- [WORK INSTRUCTION]: What lines below include the string "복사되었습니다"? Pick them out and copy them.

- [PROVIDED INFORMATION]:

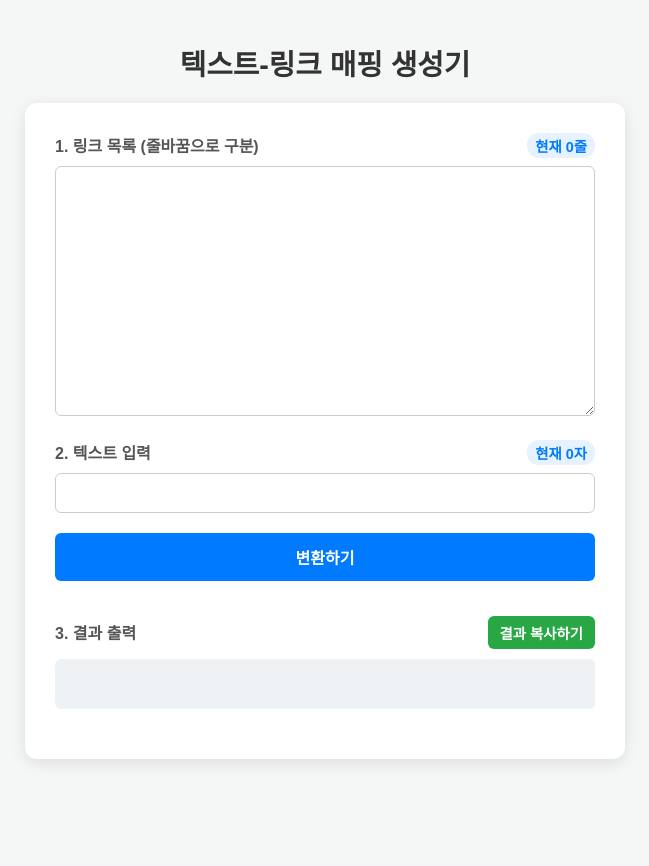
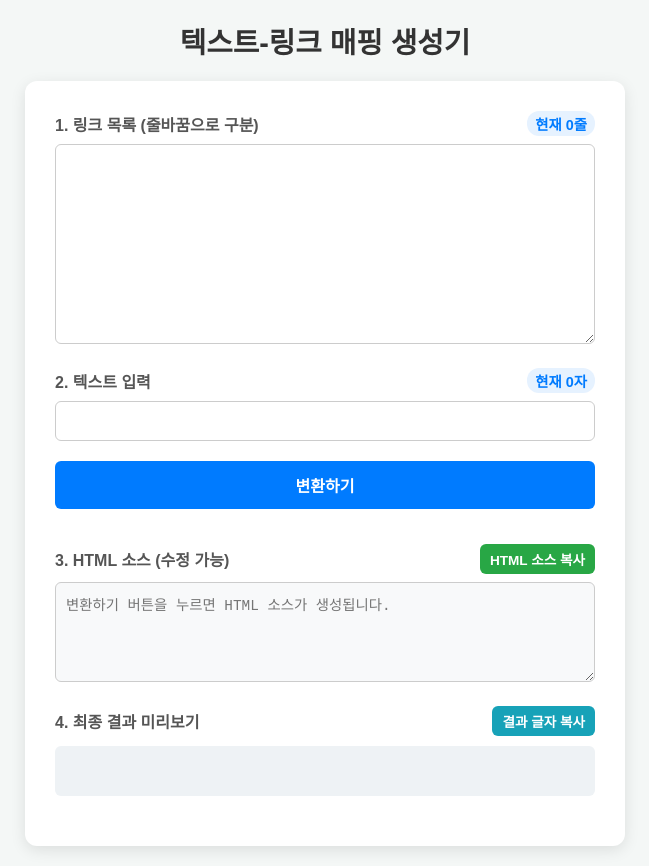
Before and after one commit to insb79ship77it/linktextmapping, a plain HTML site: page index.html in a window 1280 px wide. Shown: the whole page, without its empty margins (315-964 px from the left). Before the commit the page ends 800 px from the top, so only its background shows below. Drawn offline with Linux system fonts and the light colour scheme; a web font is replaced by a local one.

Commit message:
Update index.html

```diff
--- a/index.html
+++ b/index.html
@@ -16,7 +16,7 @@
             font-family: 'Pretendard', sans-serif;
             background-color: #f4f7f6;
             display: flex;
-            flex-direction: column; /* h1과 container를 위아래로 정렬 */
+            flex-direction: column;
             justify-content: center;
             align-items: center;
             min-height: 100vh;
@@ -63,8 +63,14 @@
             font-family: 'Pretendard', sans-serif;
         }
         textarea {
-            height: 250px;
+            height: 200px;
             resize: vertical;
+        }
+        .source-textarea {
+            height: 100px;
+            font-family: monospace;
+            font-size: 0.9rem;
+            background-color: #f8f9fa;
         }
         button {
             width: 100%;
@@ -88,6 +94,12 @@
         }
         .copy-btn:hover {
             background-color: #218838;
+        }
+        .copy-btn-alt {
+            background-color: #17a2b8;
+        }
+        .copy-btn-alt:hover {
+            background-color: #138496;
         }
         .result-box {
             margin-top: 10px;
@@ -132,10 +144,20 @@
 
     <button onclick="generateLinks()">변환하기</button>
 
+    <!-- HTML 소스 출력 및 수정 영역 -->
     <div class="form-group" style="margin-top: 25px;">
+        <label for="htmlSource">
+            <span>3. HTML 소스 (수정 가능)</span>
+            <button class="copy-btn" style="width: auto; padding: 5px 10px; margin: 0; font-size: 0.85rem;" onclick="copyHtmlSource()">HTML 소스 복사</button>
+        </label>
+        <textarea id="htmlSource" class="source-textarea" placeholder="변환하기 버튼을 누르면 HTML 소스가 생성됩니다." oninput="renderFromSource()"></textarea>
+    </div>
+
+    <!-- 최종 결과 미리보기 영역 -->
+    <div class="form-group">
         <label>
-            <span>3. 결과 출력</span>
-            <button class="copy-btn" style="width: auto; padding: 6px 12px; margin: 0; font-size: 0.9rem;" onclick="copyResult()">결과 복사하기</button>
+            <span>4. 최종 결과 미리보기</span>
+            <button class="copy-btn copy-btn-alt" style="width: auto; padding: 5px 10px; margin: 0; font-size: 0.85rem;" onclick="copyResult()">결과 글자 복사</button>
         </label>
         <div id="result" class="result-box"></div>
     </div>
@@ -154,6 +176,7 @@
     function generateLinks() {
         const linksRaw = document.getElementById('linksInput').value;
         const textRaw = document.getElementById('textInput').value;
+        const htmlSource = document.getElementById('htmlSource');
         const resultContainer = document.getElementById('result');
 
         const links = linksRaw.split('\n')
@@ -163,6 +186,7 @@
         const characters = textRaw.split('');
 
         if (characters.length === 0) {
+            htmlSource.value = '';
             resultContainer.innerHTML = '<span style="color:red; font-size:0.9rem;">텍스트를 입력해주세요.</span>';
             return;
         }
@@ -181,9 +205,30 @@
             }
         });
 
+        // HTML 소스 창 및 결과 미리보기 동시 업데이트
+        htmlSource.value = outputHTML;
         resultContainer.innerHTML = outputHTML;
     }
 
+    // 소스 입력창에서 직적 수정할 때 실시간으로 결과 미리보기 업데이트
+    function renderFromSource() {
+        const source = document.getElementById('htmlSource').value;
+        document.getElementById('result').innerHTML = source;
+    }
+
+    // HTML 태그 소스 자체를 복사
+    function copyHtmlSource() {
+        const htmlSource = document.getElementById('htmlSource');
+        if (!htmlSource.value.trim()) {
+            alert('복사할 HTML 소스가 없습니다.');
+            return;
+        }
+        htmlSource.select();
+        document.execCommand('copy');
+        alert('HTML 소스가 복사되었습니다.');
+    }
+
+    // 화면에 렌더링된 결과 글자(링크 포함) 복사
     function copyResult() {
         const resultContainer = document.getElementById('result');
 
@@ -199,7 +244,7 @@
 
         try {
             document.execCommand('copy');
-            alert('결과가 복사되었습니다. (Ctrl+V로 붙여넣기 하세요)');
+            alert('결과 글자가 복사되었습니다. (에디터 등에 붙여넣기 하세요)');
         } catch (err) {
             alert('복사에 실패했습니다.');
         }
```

- [OUTPUT FOR THIS TASK]:
+        alert('HTML 소스가 복사되었습니다.');
-            alert('결과가 복사되었습니다. (Ctrl+V로 붙여넣기 하세요)');
+            alert('결과 글자가 복사되었습니다. (에디터 등에 붙여넣기 하세요)');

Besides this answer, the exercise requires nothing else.